SALZBURG, Austria: Salzburg defender Max Woeber said that fitness exercises at home were getting on the players' nerves as the Austrian champions re-started training on Tuesday while observing social distancing guidelines.
Austria has become one of the first countries in Europe to loosen a lockdown imposed to slow the spread of COVID-19 and professional teams have been given the green light to start training in preparation for the resumption of the league.
However, squads have to be split into groups of six and players must remain two metres apart while handshakes and hugs are banned.
"It was of course a great feeling to see the lads again, even if we had to keep two metres apart, just to talk again, have a chat, see how everyone is doing," Woeber told an online news conference. "All of us have missed football."

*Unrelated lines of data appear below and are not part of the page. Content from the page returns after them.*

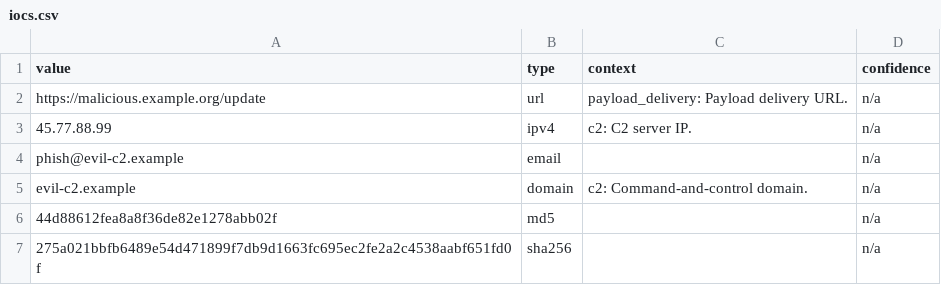
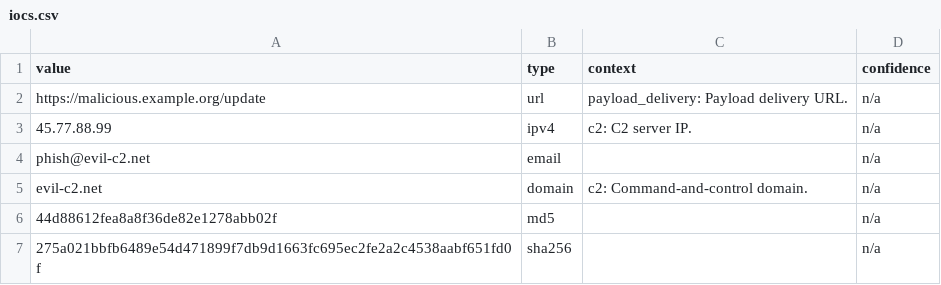
Before and after one commit to cyberyakker-star/ctiforge, a CSV file: examples/sample-output/iocs.csv, drawn as a sheet.

```diff
--- a/examples/sample-output/iocs.csv
+++ b/examples/sample-output/iocs.csv
@@ -3,4 +3,4 @@ https://malicious.example.org/update,url,payload_delivery: Payload delivery URL.
 45.77.88.99,ipv4,c2: C2 server IP.,n/a
-phish@evil-c2.example,email,,n/a
-evil-c2.example,domain,c2: Command-and-control domain.,n/a
+phish@evil-c2.net,email,,n/a
+evil-c2.net,domain,c2: Command-and-control domain.,n/a
 44d88612fea8a8f36de82e1278abb02f,md5,,n/a
```
Also changed, not shown: 16 other files.
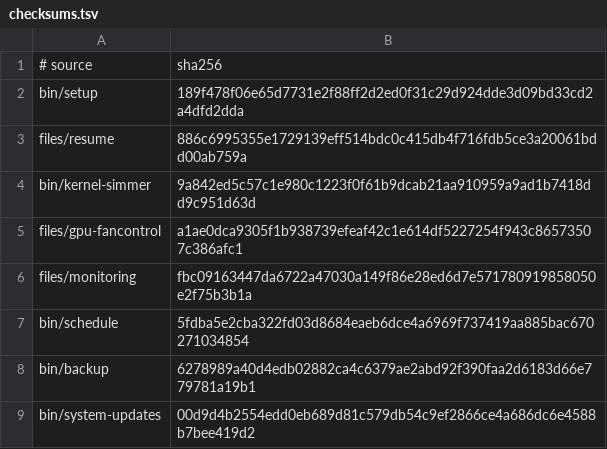
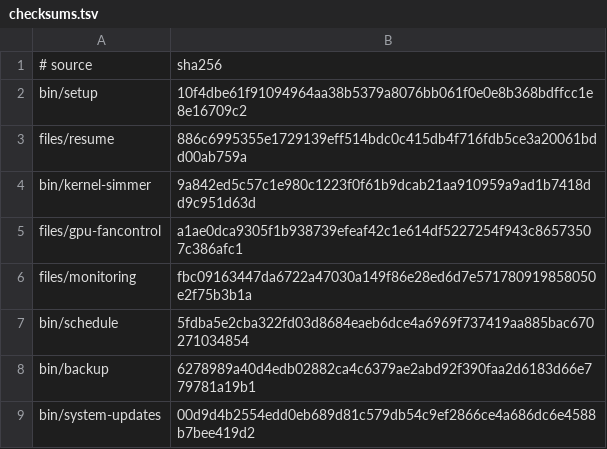
Before and after one commit to LPFchan/setup, a TSV file: checksums.tsv, drawn as a sheet.

```diff
--- a/checksums.tsv
+++ b/checksums.tsv
@@ -1,3 +1,3 @@
 # source	sha256
-bin/setup	189f478f06e65d7731e2f88ff2d2ed0f31c29d924dde3d09bd33cd2a4dfd2dda
+bin/setup	10f4dbe61f91094964aa38b5379a8076bb061f0e0e8b368bdffcc1e8e16709c2
 files/resume	886c6995355e1729139eff514bdc0c415db4f716fdb5ce3a20061bdd00ab759a
```
Also changed, not shown: 4 other files.
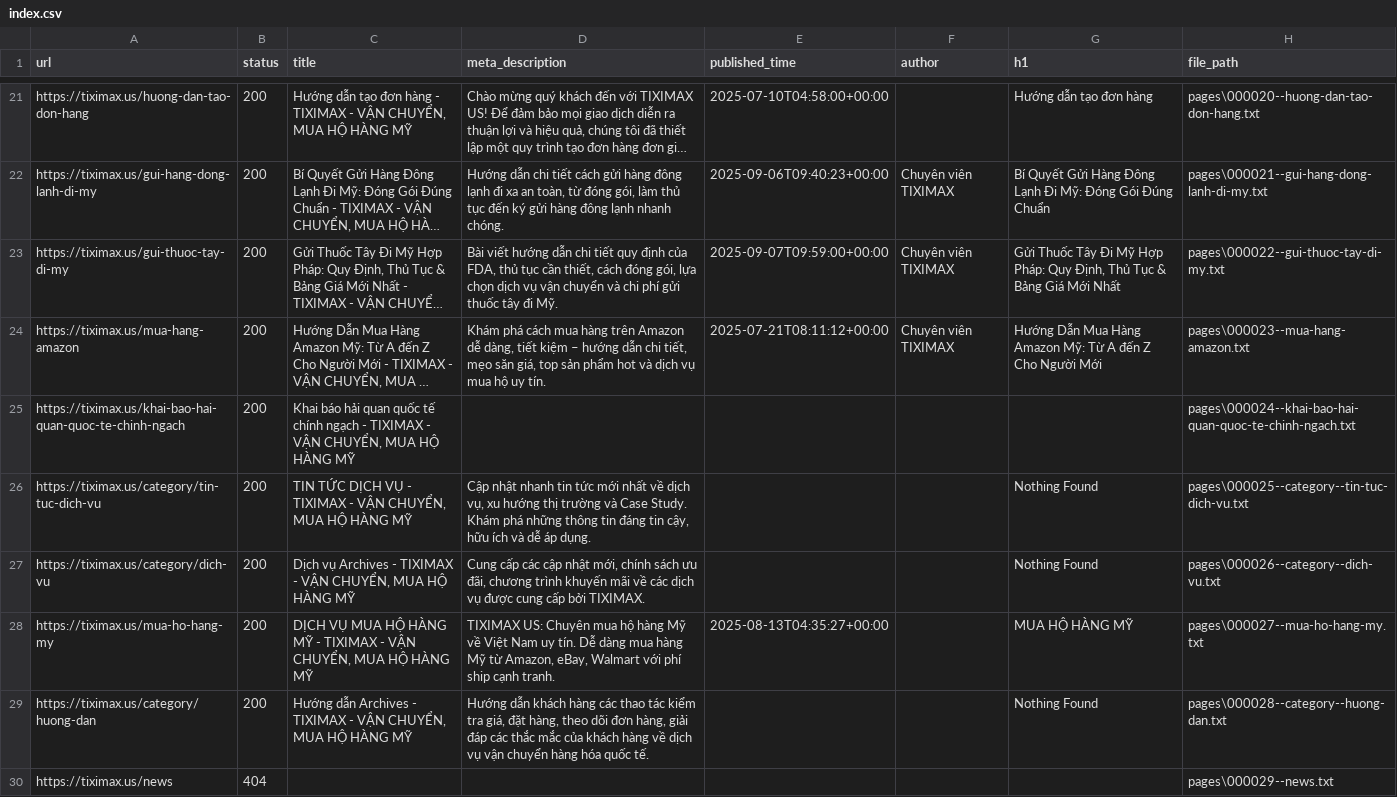
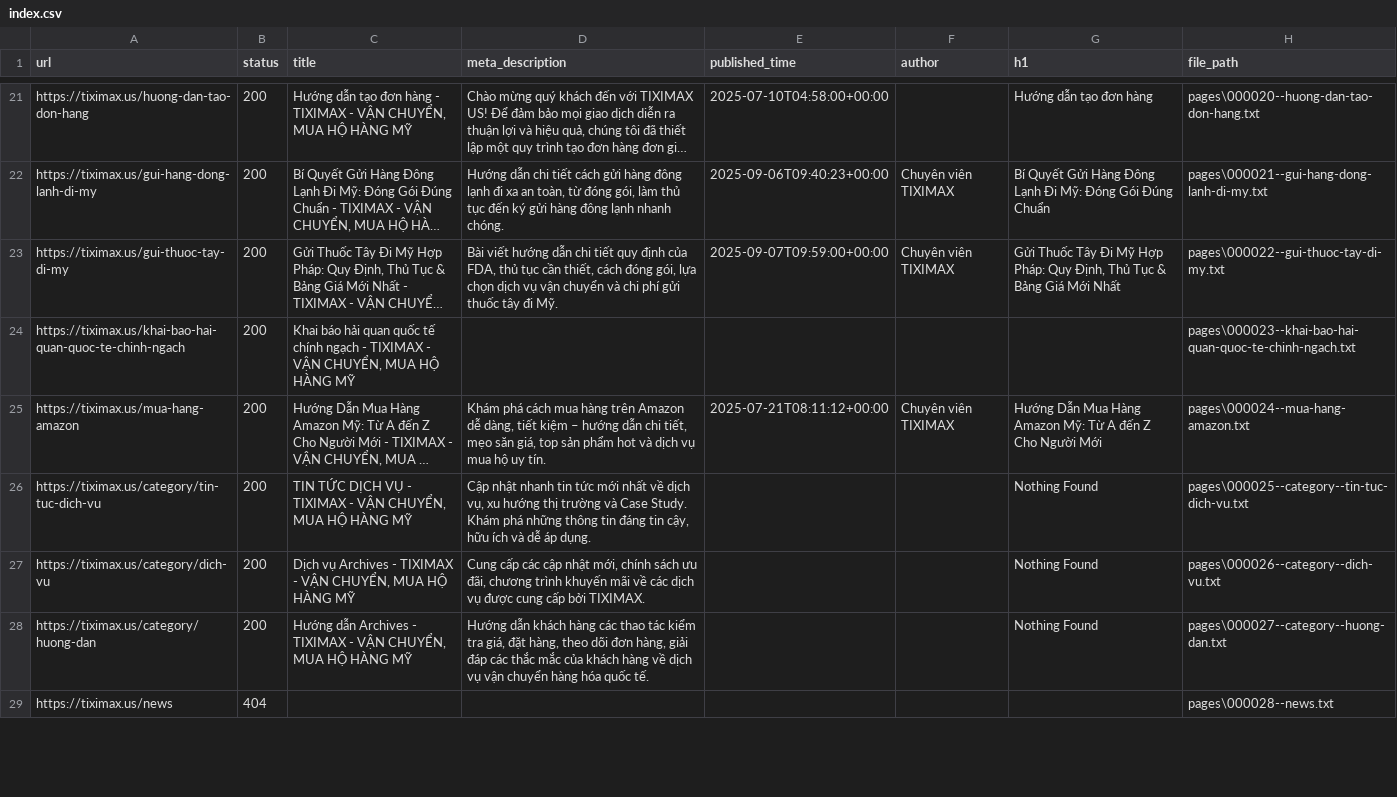
Before and after one commit to PVL-Linh/CHATBOT_RAG_LLM, a CSV file: src/app/Data/Data_All/tiximax.us/index.csv, drawn as a sheet; only a part is shown, gaps mark what is left out; long unchanged cells end in …; removed rows and columns are numbered as before the commit, all else as after; the diff covers the shown part only; the diff names each change by its address in the sheet, - before the commit and + after, or states it on an @@ line.

```diff
--- a/src/app/Data/Data_All/tiximax.us/index.csv
+++ b/src/app/Data/Data_All/tiximax.us/index.csv
+row 24: https://tiximax.us/khai-bao-hai-quan-quoc-te-chinh-ngach | 200 | Khai báo hải quan quốc tế chính ngạch - TIXIMAX - VẬN CHUYỂN, MUA HỘ HÀNG MỸ |  |  |  |  | pages\000023--khai-bao-hai-quan-quoc-te-chinh-ngach.txt
-H25 (file_path): pages\000023--mua-hang-amazon.txt
+H25 (file_path): pages\000024--mua-hang-amazon.txt
-row 25: https://tiximax.us/khai-bao-hai-quan-quoc-te-chinh-ngach | 200 | Khai báo hải quan quốc tế chính ngạch - TIXIMAX - VẬN CHUYỂN, MUA HỘ HÀNG MỸ |  |  |  |  | pages\000024--khai-bao-hai-quan-quoc-te-chinh-ngach.txt
-row 28: https://tiximax.us/mua-ho-hang-my | 200 | DỊCH VỤ MUA HỘ HÀNG MỸ - TIXIMAX - VẬN CHUYỂN, MUA HỘ HÀNG MỸ | TIXIMAX US: Chuyên mua hộ hàng Mỹ về Việt Nam uy tín. Dễ dàng mua hàng Mỹ từ Amazon, eBay, Walmart với phí ship cạnh tranh. | 2025-08-13T04:35:27+00:00 |  | MUA HỘ HÀNG MỸ | pages\000027--mua-ho-hang-my.txt
-H28 (file_path): pages\000028--category--huong-dan.txt
+H28 (file_path): pages\000027--category--huong-dan.txt
-H29 (file_path): pages\000029--news.txt
+H29 (file_path): pages\000028--news.txt
```
Also changed, not shown: 7 added rows, 6 removed rows and 13 edited cells elsewhere in this file, src/app/Data/Data_All/tiximax.net/index.csv, 46 other files.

Asked if he missed staying at home, Woeber said: "I think it was getting massively on all of our nerves, and we gave our fitness trainer a hard time.
"But it of course was necessary, we had to stay fit and get fit again, we have big goals ahead and need to be as best prepared as possible."
He added: "It's strange when you're not allowed to celebrate together or be happy together when you get a goal, or when something funny happens."
Coach Jesse Marsch conceded that it was an unusual practice.
"We have to be a bit creative in this situation but the players have so much energy it is working really well for us," said the U.S. coach, whose side are second in the Austrian Bundesliga.
"You can talk about tactics technically, but it isn't easy when you have no opposition or when you have to keep this distance."
The club's sporting director Christoph Freund said there were still unanswered questions about playing again, particularly with regards to medical guidelines.
"It is important to take the next steps together with the other teams and with the league and to set up working groups," he said.
"We need a good concept to be able to play these games in the future. It could be that the virus accompanies us for a long while and we will have to live with this situation and will have to find a way to bring as much normality to the situation as possible."
(Writing by Brian Homewood; Editing by Christian Radnedge)